So based on Dan's answer to #4, is it wrong of me to treat my occasional attraction to woman as a fetish, and have only spoken to it at any depth with my boyfriend? Why does everyone need to know that the writer is bi?

I see how this is holding back the gay agenda (I am seriously not trying to be snarky here), by me putting a stigma on my perceived bi-ness and not wanting to tell everyone. Is that why Dan is telling her to be out about it?
@23. Advising bi people to come out is not about furthering the "gay agenda," it is about making life easier for the presumed hetero, partnered bi people out there. Yes, coming out removes the stigma- and the assumptions of others.
Back in grad school, fellow grad students paired off with each other all the time.

Grad school ain't work. No one's got any power in grad school.
Bi married people should only come out if they are looking for same-sex extramarital action. Because there is only way people are going to perceive a married woman who runs around advertising, "Hey, I'm attracted to chicks, too!"
Based on a few dumbass cases I have seen in the past I want her to proposition her co-worker AND I want it to blow up. Why? Because I really want to see the tense HR rep to curl up in a fetal position sucking her thumb when, after defaulting to firing the man finds out there isn't a man.
@milemarker: Most compelling case for coming out ever. Makes me wish I had a closet to come out of.
The LW might be a little devious and honestly curious at the same time. The party would have been a good opportunity to ask both the crush and her partner something like: how do you make a long-distance relationship work, which could lead to a discussion about monogamy. Assuming encouraging responses, the LW could then ask if they hook up with bi women like her.

The line of questioning still works with the crush alone, but it still could leave open that question of whether both partners know they are in an open relationship.
@27 that *would* be amusing.

However, I'm another who wouldn't hook up w/ a collegue. In fact, post-divorce, I had a rule for myself that placed my potential or current 3 C's -- client, contractor, or collegue -- off-limits. Yes, it was a little limiting. But, although Marie and Pierre Curie even shared a lab, I didn't think I was cut out for that much closeness. Not to mention that I really didn't want to find out how everyone else around me might take it. We also have a somewhat fluid management structure within my job category.
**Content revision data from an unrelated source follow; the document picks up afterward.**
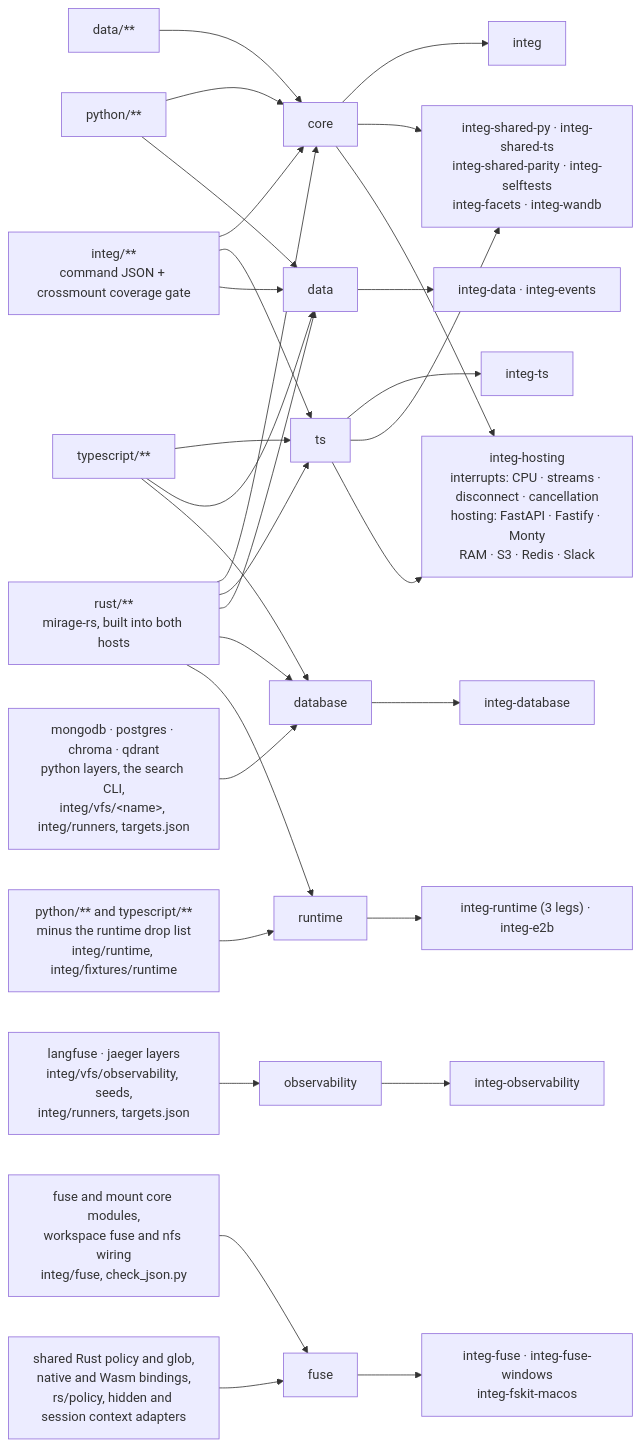
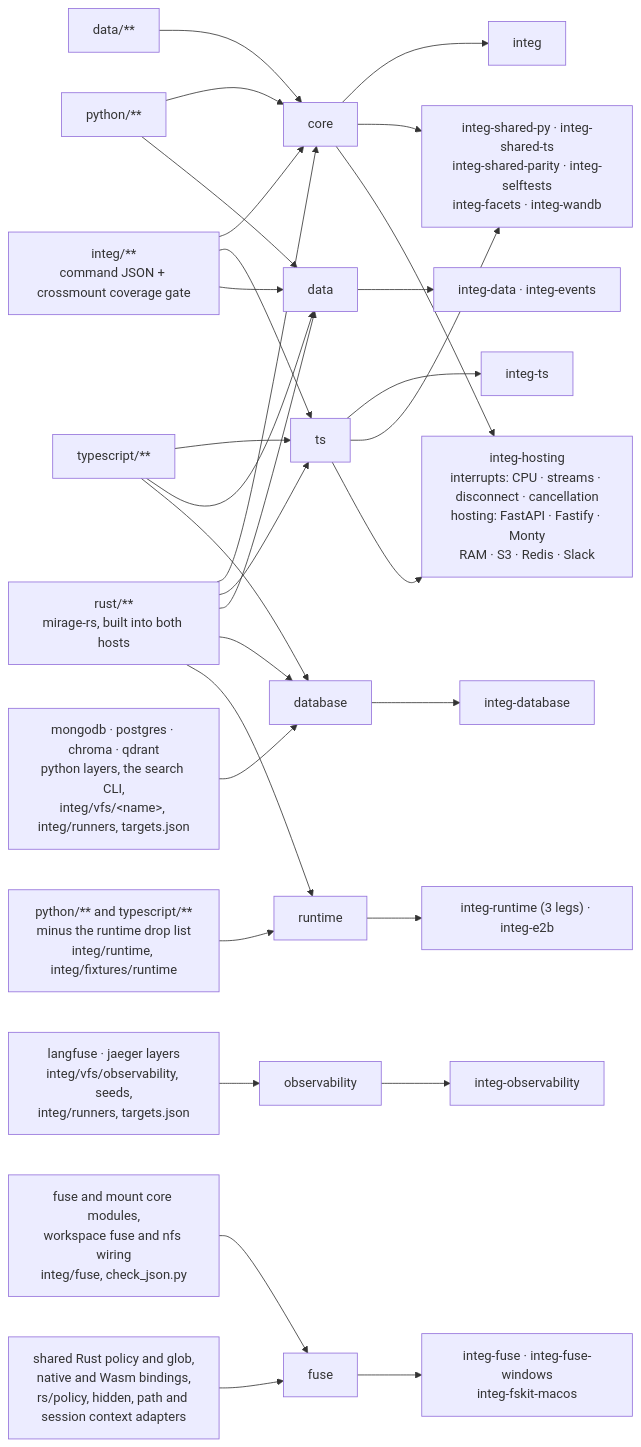
One commit to strukto-ai/mirage changed the diagram in integ/README.md. Above: the diagram before and after it, drawn with Mermaid. The commit also changed 20 other files, not shown here.

````diff
--- a/integ/README.md
+++ b/integ/README.md
@@ -236,22 +236,22 @@
 ```mermaid
 flowchart LR
     PY["python/**"] --> core & data
     TSX["typescript/**"] --> ts & data & database
     IN["integ/**<br/>command JSON + crossmount coverage gate"] --> core & ts & data
     D["data/**"] --> core
     RS["rust/**<br/>mirage-rs, built into both hosts"] --> core & ts & data & database & runtime
     DB["mongodb · postgres · chroma · qdrant<br/>python layers, the search CLI,<br/>integ/vfs/&lt;name&gt;, integ/runners, targets.json"] --> database
     OB["langfuse · jaeger layers<br/>integ/vfs/observability, seeds,<br/>integ/runners, targets.json"] --> observability
     FS["fuse and mount core modules,<br/>workspace fuse and nfs wiring<br/>integ/fuse, check_json.py"] --> fuse
-    FP["shared Rust policy and glob,<br/>native and Wasm bindings,<br/>rs/policy, hidden and session context adapters"] --> fuse
+    FP["shared Rust policy and glob,<br/>native and Wasm bindings,<br/>rs/policy, hidden, path and session context adapters"] --> fuse
     RT["python/** and typescript/**<br/>minus the runtime drop list<br/>integ/runtime, integ/fixtures/runtime"] --> runtime
     core --> J1["integ"]
     ts --> J2["integ-ts"]
     core & ts --> J3["integ-shared-py · integ-shared-ts<br/>integ-shared-parity · integ-selftests<br/>integ-facets · integ-wandb"]
     core & ts --> HOST["integ-hosting<br/>interrupts: CPU · streams · disconnect · cancellation<br/>hosting: FastAPI · Fastify · Monty<br/>RAM · S3 · Redis · Slack"]
     data --> J4["integ-data · integ-events"]
     database --> J5["integ-database"]
     observability --> J6["integ-observability"]
     fuse --> J7["integ-fuse · integ-fuse-windows<br/>integ-fskit-macos"]
     runtime --> J8["integ-runtime (3 legs) · integ-e2b"]
 ```
````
Sometimes I'm managing people who have managed me on other jobs. Sometimes who the Proj Mgr is is determined by our skill set, not our rank. Sometimes it is determined by who wrote up the proposal. So, today's collegue could be tomorrow's boss. Potentially messy. I don't like mess.

Funnily enough, though, I had and have plenty of action. And I get to *still* enjoy sexual tension that everyone is keeping under wraps in the office. ;-)
Ms Cute - Perhaps, but your perspective is that of a woman with a male partner. Even if we were to remove all trace of the LW describing her extracurricular activities as if the entire purpose for the existence of lesbians were nothing more than to replace the spice in heterosexual relationships, I'm not sure all that many lesbians would be gung ho about the label. At least they wouldn't have been in my time. Perhaps things are different.

But I thank the LW for exemplifying so neatly the mindset that we're all straight-chasers at heart. It's unfortunate that it's not much more rare to see such a sense of entitlement.
@ 1 you are absolutely right. "Don't cook in the bathroom don't shit in the kitchen," my sainted mother always said. And I have never heard a business owner or office manager state that he or she approved of it, either. As for the HR department, they absolutely don't want coworkers dating. Given all that, I's say questions 2 3 and 4 are moot.